‘Idowuuuuu!’ Aremu shouted, jolting me back into reality.
‘Mo gbo pe mo fe ro oku Adebimpe (I hear they want to invoke her spirit to avenge her death)’, Ajani was saying. I realised my friends had been conversing while I was lost in thought.
‘Shouldn’t we leave that to Olusegun to worry about?’ murmured Aremu.
‘What more do you know that we don’t?’ I asked.
‘Is it not obvious that you all don’t have women in your abode?’ Aremu bragged.
‘Not to break your heart Idowu but Ariyike told me that Olusegun and your Adebimpe were secret lovers. They had some sort of sacrilegious secret between them that Adebimpe wanted to take to the Kabiyesi. Some traders think the DPO advised his son to commit the act!’
‘And you believed such! You––’ I said in disbelief.
‘Anything can be true. I saw Olusegun around that side but why would the DPO advise his son to do such?” said Ojo.
‘To outplay the Kabiyesi! The police are better politicians than we thought…’ Aremu continued
‘But what sacrilegious secret can two lovers keep that eventually leads to murder?’ I wondered aloud.
‘Why don’t we leave Adebimpe’s spirit to decide the truth about her death? Culture presides over law. What is important? Justice? My only concern is of whom would my dear Idowu dream about every night now? The gods forbid we dream about the dead!’ Ajani concluded as he ordered for more bottles of “33” export lager beers.
‘He never even spoke to her!’ Ojo retorted.
“Her beauty rivals that of Osun in the tales of old; her smile could bring the heavens down if they truly exist, her voice…”
‘Idowu, who finds pleasure in talking about the dead?’ Ojo questioned me. They laughed at my fantasies of Adebimpe as they always have.
‘It is time to go home.
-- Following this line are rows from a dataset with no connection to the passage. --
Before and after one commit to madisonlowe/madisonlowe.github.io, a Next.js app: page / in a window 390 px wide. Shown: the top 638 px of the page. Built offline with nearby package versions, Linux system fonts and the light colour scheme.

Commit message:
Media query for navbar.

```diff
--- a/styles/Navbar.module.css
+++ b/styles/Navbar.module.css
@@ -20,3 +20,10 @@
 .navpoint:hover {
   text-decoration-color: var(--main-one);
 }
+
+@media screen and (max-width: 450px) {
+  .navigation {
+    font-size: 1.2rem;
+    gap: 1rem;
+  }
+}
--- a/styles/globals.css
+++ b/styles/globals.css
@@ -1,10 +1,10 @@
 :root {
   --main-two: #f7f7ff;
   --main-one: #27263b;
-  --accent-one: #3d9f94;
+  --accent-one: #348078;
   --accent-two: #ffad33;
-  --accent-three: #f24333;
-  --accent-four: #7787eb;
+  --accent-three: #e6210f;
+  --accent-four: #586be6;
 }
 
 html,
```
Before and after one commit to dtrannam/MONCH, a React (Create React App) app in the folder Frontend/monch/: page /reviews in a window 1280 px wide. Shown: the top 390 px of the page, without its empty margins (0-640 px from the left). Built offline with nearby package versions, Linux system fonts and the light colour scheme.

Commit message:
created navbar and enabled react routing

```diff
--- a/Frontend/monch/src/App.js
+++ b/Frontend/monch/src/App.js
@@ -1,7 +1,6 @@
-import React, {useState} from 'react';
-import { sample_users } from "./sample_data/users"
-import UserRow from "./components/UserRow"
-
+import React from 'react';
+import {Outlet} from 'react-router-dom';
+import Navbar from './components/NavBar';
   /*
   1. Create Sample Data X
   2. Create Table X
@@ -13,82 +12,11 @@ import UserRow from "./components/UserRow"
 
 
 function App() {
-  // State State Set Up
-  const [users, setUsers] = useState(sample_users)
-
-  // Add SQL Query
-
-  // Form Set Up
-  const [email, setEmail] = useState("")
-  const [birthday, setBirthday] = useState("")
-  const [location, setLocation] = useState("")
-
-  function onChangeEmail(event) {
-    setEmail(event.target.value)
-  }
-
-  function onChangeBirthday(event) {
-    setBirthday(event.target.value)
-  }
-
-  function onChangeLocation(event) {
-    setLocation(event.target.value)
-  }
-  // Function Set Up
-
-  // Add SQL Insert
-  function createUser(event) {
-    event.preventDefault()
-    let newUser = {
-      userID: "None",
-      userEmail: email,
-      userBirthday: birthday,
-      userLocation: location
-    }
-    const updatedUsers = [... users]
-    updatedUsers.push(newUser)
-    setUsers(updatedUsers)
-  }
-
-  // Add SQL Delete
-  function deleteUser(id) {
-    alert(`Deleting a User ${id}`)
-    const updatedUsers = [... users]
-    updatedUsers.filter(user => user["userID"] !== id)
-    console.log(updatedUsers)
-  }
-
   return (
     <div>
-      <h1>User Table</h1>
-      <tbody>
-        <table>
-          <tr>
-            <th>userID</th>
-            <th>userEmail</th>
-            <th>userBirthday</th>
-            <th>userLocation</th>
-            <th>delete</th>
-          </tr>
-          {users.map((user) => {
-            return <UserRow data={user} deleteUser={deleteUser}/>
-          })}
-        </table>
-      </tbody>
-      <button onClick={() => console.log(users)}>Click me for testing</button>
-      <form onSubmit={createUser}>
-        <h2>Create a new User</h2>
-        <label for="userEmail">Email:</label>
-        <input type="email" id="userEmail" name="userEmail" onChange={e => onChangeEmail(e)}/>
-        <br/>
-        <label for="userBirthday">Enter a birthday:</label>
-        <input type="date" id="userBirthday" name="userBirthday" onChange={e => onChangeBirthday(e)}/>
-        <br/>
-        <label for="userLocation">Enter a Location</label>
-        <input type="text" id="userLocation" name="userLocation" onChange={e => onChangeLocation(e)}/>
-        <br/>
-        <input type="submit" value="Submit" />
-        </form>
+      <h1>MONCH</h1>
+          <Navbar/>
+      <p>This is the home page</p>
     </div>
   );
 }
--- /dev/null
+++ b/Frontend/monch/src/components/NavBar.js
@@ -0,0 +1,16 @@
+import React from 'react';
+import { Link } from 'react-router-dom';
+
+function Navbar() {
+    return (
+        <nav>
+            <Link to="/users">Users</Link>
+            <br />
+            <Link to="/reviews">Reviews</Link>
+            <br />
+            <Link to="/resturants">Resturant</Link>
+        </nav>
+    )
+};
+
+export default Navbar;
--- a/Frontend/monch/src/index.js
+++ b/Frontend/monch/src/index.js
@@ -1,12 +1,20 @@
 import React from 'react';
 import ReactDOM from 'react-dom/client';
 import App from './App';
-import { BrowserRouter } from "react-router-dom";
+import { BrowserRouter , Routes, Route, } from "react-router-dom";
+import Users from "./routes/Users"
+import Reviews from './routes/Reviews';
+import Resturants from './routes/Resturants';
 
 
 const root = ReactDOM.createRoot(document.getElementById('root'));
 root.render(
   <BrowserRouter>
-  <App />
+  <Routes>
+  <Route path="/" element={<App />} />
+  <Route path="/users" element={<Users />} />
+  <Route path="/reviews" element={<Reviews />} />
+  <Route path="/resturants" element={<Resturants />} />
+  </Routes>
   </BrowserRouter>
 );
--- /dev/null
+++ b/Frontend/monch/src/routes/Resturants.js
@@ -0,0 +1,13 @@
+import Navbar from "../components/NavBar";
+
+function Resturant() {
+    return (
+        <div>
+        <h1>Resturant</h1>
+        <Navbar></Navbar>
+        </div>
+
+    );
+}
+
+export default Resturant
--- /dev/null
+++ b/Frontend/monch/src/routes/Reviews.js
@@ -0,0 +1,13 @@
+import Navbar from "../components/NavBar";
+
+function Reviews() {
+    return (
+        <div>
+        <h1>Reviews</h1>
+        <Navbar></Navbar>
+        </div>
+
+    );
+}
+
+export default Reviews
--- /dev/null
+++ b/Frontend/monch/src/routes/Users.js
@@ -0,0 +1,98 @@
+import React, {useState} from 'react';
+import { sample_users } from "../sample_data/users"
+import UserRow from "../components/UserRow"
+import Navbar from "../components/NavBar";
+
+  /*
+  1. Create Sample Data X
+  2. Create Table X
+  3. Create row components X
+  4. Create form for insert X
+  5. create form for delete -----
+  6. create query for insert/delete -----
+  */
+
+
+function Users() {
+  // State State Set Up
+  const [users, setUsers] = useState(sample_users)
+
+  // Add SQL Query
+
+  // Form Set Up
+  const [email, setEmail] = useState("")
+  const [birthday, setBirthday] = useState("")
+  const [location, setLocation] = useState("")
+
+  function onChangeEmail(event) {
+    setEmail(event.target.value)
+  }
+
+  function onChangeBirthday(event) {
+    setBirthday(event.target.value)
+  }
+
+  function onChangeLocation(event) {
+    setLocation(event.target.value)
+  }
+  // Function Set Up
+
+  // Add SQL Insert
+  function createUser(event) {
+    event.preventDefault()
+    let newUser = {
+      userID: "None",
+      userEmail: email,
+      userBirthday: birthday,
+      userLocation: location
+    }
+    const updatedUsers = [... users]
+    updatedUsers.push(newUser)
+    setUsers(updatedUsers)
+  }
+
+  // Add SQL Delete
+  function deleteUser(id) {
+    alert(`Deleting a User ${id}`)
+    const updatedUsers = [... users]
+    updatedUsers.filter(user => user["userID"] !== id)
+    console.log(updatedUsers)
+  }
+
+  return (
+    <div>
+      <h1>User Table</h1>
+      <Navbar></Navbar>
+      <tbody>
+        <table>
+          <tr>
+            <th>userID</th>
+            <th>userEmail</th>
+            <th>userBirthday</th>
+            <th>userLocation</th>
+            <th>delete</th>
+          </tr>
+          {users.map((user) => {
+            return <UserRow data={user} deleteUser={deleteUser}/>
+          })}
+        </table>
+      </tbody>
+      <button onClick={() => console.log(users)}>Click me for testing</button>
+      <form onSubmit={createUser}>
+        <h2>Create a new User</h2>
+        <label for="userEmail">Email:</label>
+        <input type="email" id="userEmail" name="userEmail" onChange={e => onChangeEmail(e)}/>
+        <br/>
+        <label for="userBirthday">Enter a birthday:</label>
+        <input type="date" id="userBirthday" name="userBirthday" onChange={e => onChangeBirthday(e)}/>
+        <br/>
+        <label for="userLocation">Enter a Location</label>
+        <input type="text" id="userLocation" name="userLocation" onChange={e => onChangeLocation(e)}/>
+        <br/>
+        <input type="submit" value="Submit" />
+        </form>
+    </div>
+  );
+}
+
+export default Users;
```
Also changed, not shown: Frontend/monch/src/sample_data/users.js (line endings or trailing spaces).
The clouds are pregnant.’ Aremu said.
‘You mean it’s time to get someone pregnant!’ Ojo replied with glee.
‘Do not worry, we would be there to share bottles of “33” export when Olodumare blesses you with a seed’